**PROBLEM STATEMENT**
Go to the line holding "All right reserved.</p>" in the entries below and write out exactly every line down to and including the line holding "var express = require('express');".

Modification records

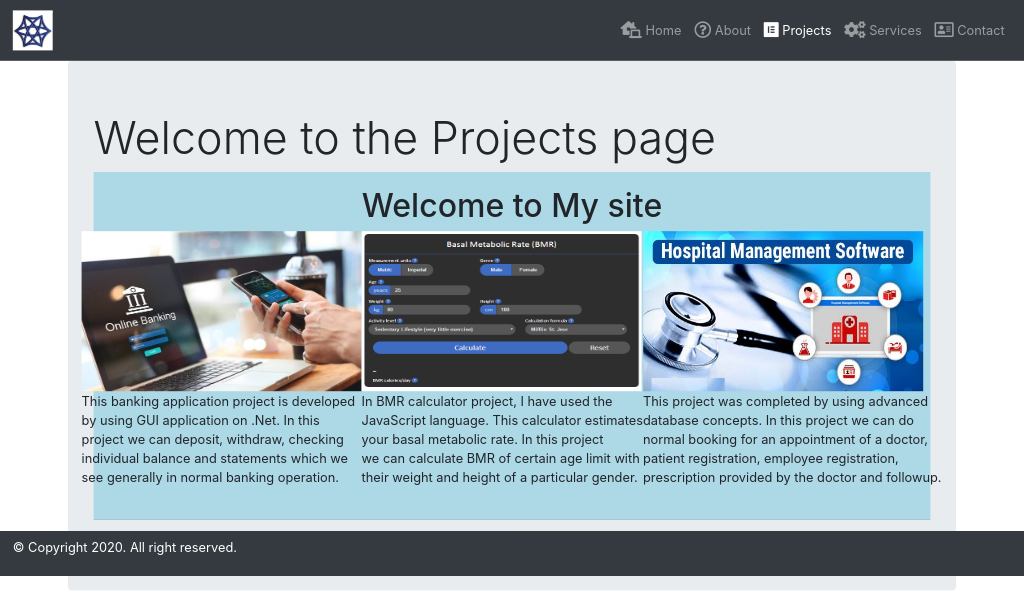
Repository: laxmangothe2020/COMP229Assignment
Page: http://localhost/projects
The author's editor kept a copy of each file at every save. The page is drawn from the files as they stood at one save, then again after the next save.
The browser window is 1280 px wide. The pictures show the whole page, at 80% of full size.
The page is served by the project's Node server (server.js). Other server files are loaded and not shown.

Above is the page before, as saved 2021-02-11 20:58:38.

### views/index.ejs

<%- include partials/header.ejs %>

   <%- include partials/main_nav.ejs %>

      <!-- Main Contain -->
   <main class="container">
    <div class="jumbotron">
    <h1 class="display-4"> Welcome to the <%= title %> page </h1>
    <!--Using Switch case all infornation passed through here-->
      <% switch (title) {
        case 'Home' : %>
        <%- include partials/home.ejs %>
                <% break;

        case 'About' : %>
        <%- include partials/about.ejs %>
                <% break;

        case 'Projects' : %>
        <%- include partials/projects.ejs %>
                <% break;

        case 'Services' : %>
        <%- include partials/services.ejs %>
                <% break;

        case 'Contact' : %>
        <%- include partials/contact.ejs %>
              <% break;
       } %>
      <hr class="my-4">
    </div>
  </main>

   <%- include partials/bottom_nav.ejs %>


    <%- include partials/footer.ejs %>

### views/partials/header.ejs

<!DOCTYPE html>
<html lang="en">
  <head>
   <meta charset="UTF-8">
   <meta name="viewport" content="with=device-width, initial-scale=1.0">
    <title><%= title %></title>

  <!-- CSS Section-->
  <link rel="stylesheet" href="/bootstrap/dist/css/bootstrap.min.css">
  <link rel="stylesheet" href="/@fortawesome/fontawesome-free/css/all.min.css">
  <link rel='stylesheet' href='/Content/app.css'/>

</head>
<body>

### views/partials/main_nav.ejs
<!-- Main Navigation -->
   <nav class="navbar navbar-expand-lg navbar-dark bg-dark">
      <a class="navbar-brand" href="/"><img src="./Assets/images/hexagon.jpg" alt="Hexagon picture" width="50" height="50"></a>
      <button class="navbar-toggler" type="button" data-toggle="collapse" data-target="#navbarSupportedContent" aria-controls="navbarSupportedContent" aria-expanded="false" aria-label="Toggle navigation">
       <span class="navbar-toggler-icon"></span>
     </button>

     <div class="collapse navbar-collapse" id="navbarSupportedContent">
        <ul class="navbar-nav ml-auto">

          <% if (title == "Home") { %>
        <li class="nav-item active">
        <% } else { %>
        <li class="nav-item">
        <% } %>
          <a class="nav-link" href="/home"><i class="fas fa-lg fa-laptop-house"></i> Home </a>
        </li>

        <% if (title == "About") { %>
          <li class="nav-item active">
          <% } else { %>
          <li class="nav-item">
          <% } %>
        <a class="nav-link" href="/about"><i class="far fa-lg fa-question-circle"></i> About </a>
        </li>

        <% if (title == "Projects") { %>
          <li class="nav-item active">
          <% } else { %>
          <li class="nav-item">
          <% } %>
        <a class="nav-link" href="/projects"><i class="fab fa-lg fa-elementor"></i> Projects </a>
        </li>

        <% if (title == "Services") { %>
          <li class="nav-item active">
          <% } else { %>
          <li class="nav-item">
          <% } %>
        <a class="nav-link" href="/services"><i class="fas fa-lg fa-cogs"></i> Services </a>
        </li>

        <% if (title == "Contact") { %>
          <li class="nav-item active">
          <% } else { %>
          <li class="nav-item">
          <% } %>
        <a class="nav-link" href="/contact"><i class="far fa-lg fa-address-card"></i> Contact </a>

        </li>

      </div>
    </nav>

### views/partials/home.ejs
<body>
   <div style="background-color: lightblue;margin-bottom: 10px">
                    <h3 style="padding-left: 40px;padding-top:10px;color: #AA7439"><h1 style="text-align:center;">Welcome to My site</h1>
                    <div style="width: 100%;height:100%;background-color:lightblue;">
                        <img src="./Assets/images/homeimg.png" alt="3D Picture" width="450" style="float: right;margin-left: 20px;margin-right:20px;">
                       <p style="padding-left:15px; padding-right: 10px; color:#696969;margin:20px;text-align: justify;line-height:1.7;padding-bottom: 20px;">
                           Your new MyWebsite Now is here! Let's build and publish your website together. We developed this series of help articles to introduce you to the basic functions of web design with your MyWebsite Now.Our industry software experts have years of experience building business automation web solutions for a number of verticals. We use custom APIs and our mastery of web services to build web-based automation services for applications like inventory control, digital marketing and customer relationship management.
                           <br> <br><b> MISSION STATEMENT </b><br><br>
                            My mission is to have a successful careers in software engineering and graduate education with a thorough understanding of software engineering and experiential learning opportunities to apply that knowledge to solve real-world problems.
                             </p>
                    </div>
                    </div>
        <p>
         <h5 style="text-align:center;"><a href="/about"> About Page</a></h5>
        </p>
         <div >
                <div class="social" style="float:left;clear:none;float: right;">

                   <img src="./Assets/images/fbcolor.png">

                   <img src="./Assets/images/InstaColor.png">

                    <img src="./Assets/images/twitterColor.png">
                    <img src="./Assets/images/gPlusColor.png">
               </div>
            </div>

</body>

### views/partials/about.ejs

         <div id="contentEditable">


                    <div style="background-color: lightblue;">
                        <h3 style="padding-left: 40px;padding-top:20px;color: #AA7439"><h3 style="text-align:center;"> About Me </h3>
                        <div style="width: 100%;height:100%;background-color:lightblue;">
                            <img src="./Assets/images/laxman.jpeg" alt="Security for Life" width="300" style="float: right;margin-left: 30px;margin-right:30px">
                           <p style="padding-left:15px; padding-right: 10px; color:#696969;margin:20px;text-align: justify;line-height:1.7;padding-bottom: 20px;">
                             Hello, my name is Laxman Gothe. Currently, I am a student of Software Engineering Technology in the 3rd semester. I am from Nepal. I believe that learning never ends. I love hiking, rafting, and traveling to new places in my free time.
                             <br>
                             <br>
                             Regarding to my education, I had completed a bachlor's degree in Electronics and Communication Engineering fro Tribhuvan University, Nepal.
                             <br>
                             <br>
                             I had enrolled in Software Engineering Technology at Centennial College to a software developer and currently I am enrolled in 3rd semester. Software technology is my first subject that I am taking in Canada and I am enjoying it as it is my part of interest too.
                             <br>
                             <br>
                             Thank You
                             <br>
                             <br>
                             With Regards
                             <br>
                             <br>
                             Laxman Gothe
                             <br>
                             <br>
                             301102988

                           </p>
                       </div>


                    </div>
        </div>
<p>
<h5 style="text-align:center;"><a href="/public/PDF/resume.pdf"> Resume </a></h5>
</p>

### views/partials/projects.ejs
<body>
 <div style="background-color: lightblue;margin-bottom: 15px">
     <h3 style="padding-left: 40px;padding-top:10px;color: #AA7439">
        <h1 style="text-align:center;">Welcome to My site</h1> <div style="width: 100%;height:100%;background-color:lightblue;"></div>
          <div id="contentEditable">
            <div class="row">
             <div class="column">
              <img src="./Assets/images/banking.jpg" width="350" height="200">
              <p> This banking application project is developed<br>
                 by using GUI application on .Net. In this  <br>
                 project we can deposit, withdraw, checking<br>
                 individual balance and statements which we <br>
                 see generally in normal banking operation.</p>
            </div>


           <div class="column">
             <img src="./Assets/images/bmr.png" width="350" height="200" >
              <p> In BMR calculator project, I have used the<br>
                  JavaScript language. This calculator estimates <br>
                  your basal metabolic rate. In this project <br>
                  we can calculate BMR of certain age limit with <br>
                  their weight and height of a particular gender.</p>
           </div>
           <div class="column">
               <img src="./Assets/images/hospital.jpg" width="350" height="200" >
               <p> This project was completed by using advanced<br>
                   database concepts. In this project we can do <br>
                   normal booking for an appointment of a doctor,<br>
                   patient registration, employee registration,<br>
                   prescription provided by the doctor and followup.</p>
           </div>
      </div>
  </div>
 </body>

### views/partials/services.ejs


<div class="row">
    <div class="column">
        <img src="./Assets/images/mobile.jpg" width="350" height="250" >
    </div>
    <div class="column">
        <img src="./Assets/images/game.jpg" width="350" height="250" >
    </div>
    <div class="column">
        <img src="./Assets/images/quality.jpg" width="350" height="250" >
    </div>
    <br><p><b>Services we provides are:</b></p><br>
    <br><ul style="list-style-image:url(images/bullet.png);">
    <li>Mobile Development  📱</li>
    <li>Game Development  🎮</li>
    <li>Quality Assurance  🎖️</li>
    <li>Website Design  🌐</li>
    <li>Technical Support  ♻️</li>
    </ul>
</div>

### views/partials/contact.ejs
<body>
 <div style="background-color: lightblue;margin-bottom: 10px">
  <h3 style="padding-left: 40px;padding-top:10px;color: #AA7439"><h1 style="text-align:center;">Welcome to My site</h1>
   <div style="width: 100%;height:100%;background-color:lightblue;">
      <div class="container">
       <h5 class="display-5">Please Fillup the following details</h5>
         <div id="errorMessage" class="alert alert-danger" role="alert" hidden>
       </div>

     <form id="conactForm">
      <div class="form-group">
        <label for="firstName">First Name</label>
        <input type="text" class="form-control" id="firstName" name="firstName" aria-describedby="firstName"
        placeholder="Enter First Name" required autofocus>
      </div>

      <div class="form-group">
        <label for="lastName">Last Name</label>
        <input type="text" class="form-control" id="lastName" name="lastName" aria-describedby="lastName"
        placeholder="Enter Last Name" required>
      </div>

      <div class="form-group">
        <label for="contactNumber">Contact Number</label>
        <input type="tel" class="form-control" id="contactNumber" name="contactNumber" aria-describedby="contactNumber"
        placeholder="Enter Contact Number" required>
      </div>

      <div class="form-group">
        <label for="emailAddress">Email address</label>
        <input type="email" class="form-control" id="emailAddress" name="emailAddress" aria-describedby="emailAddress"
        placeholder="Enter Email" required>
      </div>

      <div class="form-group">
        <label for="shortMessage">Your Message</label>
        <textarea class="form-control" id="shortMessage"  name="shortMessage" rows="3" aria-describedby="shortMessage" placeholder="--If you have Short message, please write here--" required></textarea></textarea>
      </div>

      <button type="button" class="btn btn-outline-success">Submit</button></a>
      <!--<button id="submitButton" type="submit" class="btn btn-primary btn-lg"><i class="fas fa-share-square"></i> Send</button> -->
      <button type="button" class="btn btn-outline-danger">Cancel</button>
     </form>
     </div>
    </div>
   </div>
   </body>

### views/partials/bottom_nav.ejs
<!-- Bottom Nav -->

    <footer>

       <nav class="navbar fixed-bottom navbar-dark bg-dark">
           <p style="color:white;">&copy; Copyright 2020. All right reserved.</p>
       </nav>

    </footer>

### views/partials/footer.ejs
<!-- Script Section-->
    <script src="/jquery/dist/jquery.min.js"></script>
    <script src="/bootstrap/dist/js/bootstrap.min.js"></script>
    <script src="/Scripts/app.js"></script>
 </body>
</html>

### server.js
#!/usr/bin/env node

/**
 * Module dependencies.
 */

let app = require('./app');
let debug = require('debug')('week4:server');
let http = require('http');

/**
 * Get port from environment and store in Express.
 */

let port = normalizePort(process.env.PORT || '3000');
app.set('port', port);

/**
 * Create HTTP server.
 */

let server = http.createServer(app);

/**
 * Listen on provided port, on all network interfaces.
 */

server.listen(port);
server.on('error', onError);
server.on('listening', onListening);

/**
 * Normalize a port into a number, string, or false.
 */

function normalizePort(val) {
  let port = parseInt(val, 10);

  if (isNaN(port)) {
    // named pipe
    return val;
  }

  if (port >= 0) {
    // port number
    return port;
  }

  return false;
}

/**
 * Event listener for HTTP server "error" event.
 */

function onError(error) {
  if (error.syscall !== 'listen') {
    throw error;
  }

  let bind = typeof port === 'string'
    ? 'Pipe ' + port
    : 'Port ' + port;

  // handle specific listen errors with friendly messages
  switch (error.code) {
    case 'EACCES':
      console.error(bind + ' requires elevated privileges');
      process.exit(1);
      break;
    case 'EADDRINUSE':
      console.error(bind + ' is already in use');
      process.exit(1);
      break;
    default:
      throw error;
  }
}

/**
 * Event listener for HTTP server "listening" event.
 */

function onListening() {
  let addr = server.address();
  let bind = typeof addr === 'string'
    ? 'pipe ' + addr
    : 'port ' + addr.port;
  debug('Listening on ' + bind);
}

### routes/index.js
var express = require('express');
var router = express.Router();

/* GET home page. */
router.get('/', function(req, res, next) {
  res.render('index', { title: 'Home'});
});

/* GET home page. */
router.get('/home', function(req, res, next) {
  res.render('index', { title: 'Home'});
});

/* GET About page. */
router.get('/about', function(req, res, next) {
  res.render('index', { title: 'About'});
});

/* GET Products page. */
router.get('/projects', function(req, res, next) {
  res.render('index', { title: 'Projects'});
});

/* GET Services page. */
router.get('/services', function(req, res, next) {
  res.render('index', { title: 'Services'});
});


/* GET Contact us page. */
router.get('/contact', function(req, res, next) {
  res.render('index', { title: 'Contact'});
});

module.exports = router;

### app.js
//installed third party packages
let createError = require('http-errors');
let express = require('express');
let path = require('path');
let cookieParser = require('cookie-parser');
let logger = require('morgan');

let indexRouter = require('./routes/index');
let usersRouter = require('./routes/users');

let app = express();

// view engine setup
app.set('views', path.join(__dirname, 'views'));
app.set('view engine', 'ejs');

app.use(logger('dev'));
app.use(express.json());
app.use(express.urlencoded({ extended: false }));
app.use(cookieParser());
app.use(express.static(path.join(__dirname, 'public')));
app.use(express.static(path.join(__dirname, 'node_modules')));

app.use('/', indexRouter);
app.use('/users', usersRouter);
app.use('/public/images', express.static('./public/images') ) ;
app.use('/public/PDF', express.static('./public/PDF'));
app.use('/views/partials', express.static('./views/partials'));


// catch 404 and forward to error handler
app.use(function(req, res, next) {
  next(createError(404));
});

// error handler
app.use(function(err, req, res, next) {
  // set locals, only providing error in development
  res.locals.message = err.message;
  res.locals.error = req.app.get('env') === 'development' ? err : {};

  // render the error page
  res.status(err.status || 500);
  res.render('error');
  res.render('error', {title: 'Error'});
});

module.exports = app;

### public/Content/app.css
/* Custom CSS goes here */

### public/Scripts/app.js
// IIFE
(function(){
    function start()
    {
        console.log("App started...")
    }
    window.addEventListener("load", start);

})();

After the next save:
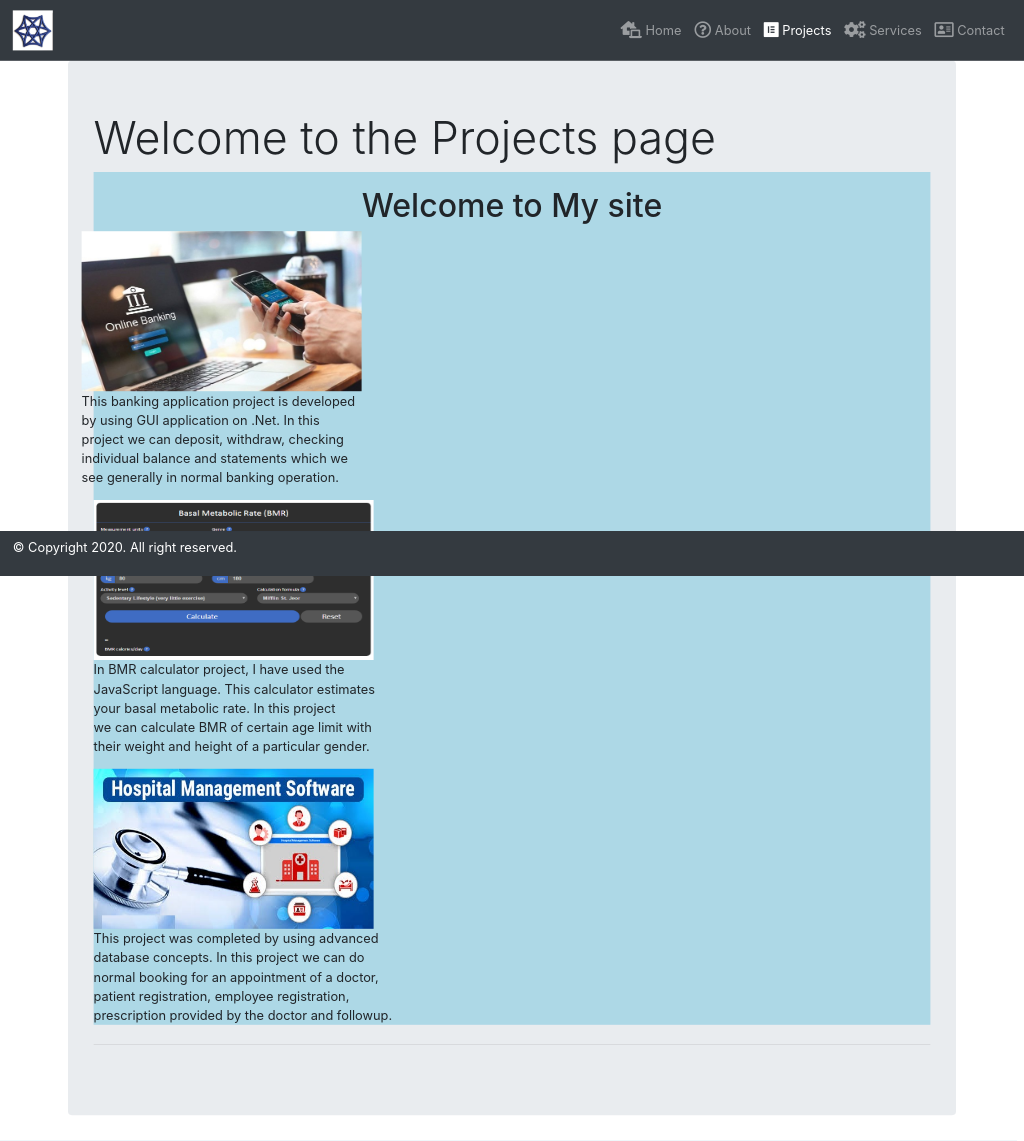
Saved 111 s later.
--- a/views/partials/projects.ejs
+++ b/views/partials/projects.ejs
@@ -1,7 +1,8 @@
 <body>
  <div style="background-color: lightblue;margin-bottom: 15px">
      <h3 style="padding-left: 40px;padding-top:10px;color: #AA7439">
-        <h1 style="text-align:center;">Welcome to My site</h1> <div style="width: 100%;height:100%;background-color:lightblue;"></div>
+        <h1 style="text-align:center;">Welcome to My site</h1>
+        <div style="width: 100%;height:100%;background-color:lightblue;"></div>
           <div id="contentEditable">
             <div class="row">
              <div class="column">
@@ -12,7 +13,7 @@
                  individual balance and statements which we <br>
                  see generally in normal banking operation.</p>
             </div>
-
+        </div>
 
            <div class="column">
              <img src="./Assets/images/bmr.png" width="350" height="200" >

**RESULT OF THIS EXERCISE**
           <p style="color:white;">&copy; Copyright 2020. All right reserved.</p>
       </nav>

    </footer>

### views/partials/footer.ejs
<!-- Script Section-->
    <script src="/jquery/dist/jquery.min.js"></script>
    <script src="/bootstrap/dist/js/bootstrap.min.js"></script>
    <script src="/Scripts/app.js"></script>
 </body>
</html>

### server.js
#!/usr/bin/env node

/**
 * Module dependencies.
 */

let app = require('./app');
let debug = require('debug')('week4:server');
let http = require('http');

/**
 * Get port from environment and store in Express.
 */

let port = normalizePort(process.env.PORT || '3000');
app.set('port', port);

/**
 * Create HTTP server.
 */

let server = http.createServer(app);

/**
 * Listen on provided port, on all network interfaces.
 */

server.listen(port);
server.on('error', onError);
server.on('listening', onListening);

/**
 * Normalize a port into a number, string, or false.
 */

function normalizePort(val) {
  let port = parseInt(val, 10);

  if (isNaN(port)) {
    // named pipe
    return val;
  }

  if (port >= 0) {
    // port number
    return port;
  }

  return false;
}

/**
 * Event listener for HTTP server "error" event.
 */

function onError(error) {
  if (error.syscall !== 'listen') {
    throw error;
  }

  let bind = typeof port === 'string'
    ? 'Pipe ' + port
    : 'Port ' + port;

  // handle specific listen errors with friendly messages
  switch (error.code) {
    case 'EACCES':
      console.error(bind + ' requires elevated privileges');
      process.exit(1);
      break;
    case 'EADDRINUSE':
      console.error(bind + ' is already in use');
      process.exit(1);
      break;
    default:
      throw error;
  }
}

/**
 * Event listener for HTTP server "listening" event.
 */

function onListening() {
  let addr = server.address();
  let bind = typeof addr === 'string'
    ? 'pipe ' + addr
    : 'port ' + addr.port;
  debug('Listening on ' + bind);
}

### routes/index.js
var express = require('express');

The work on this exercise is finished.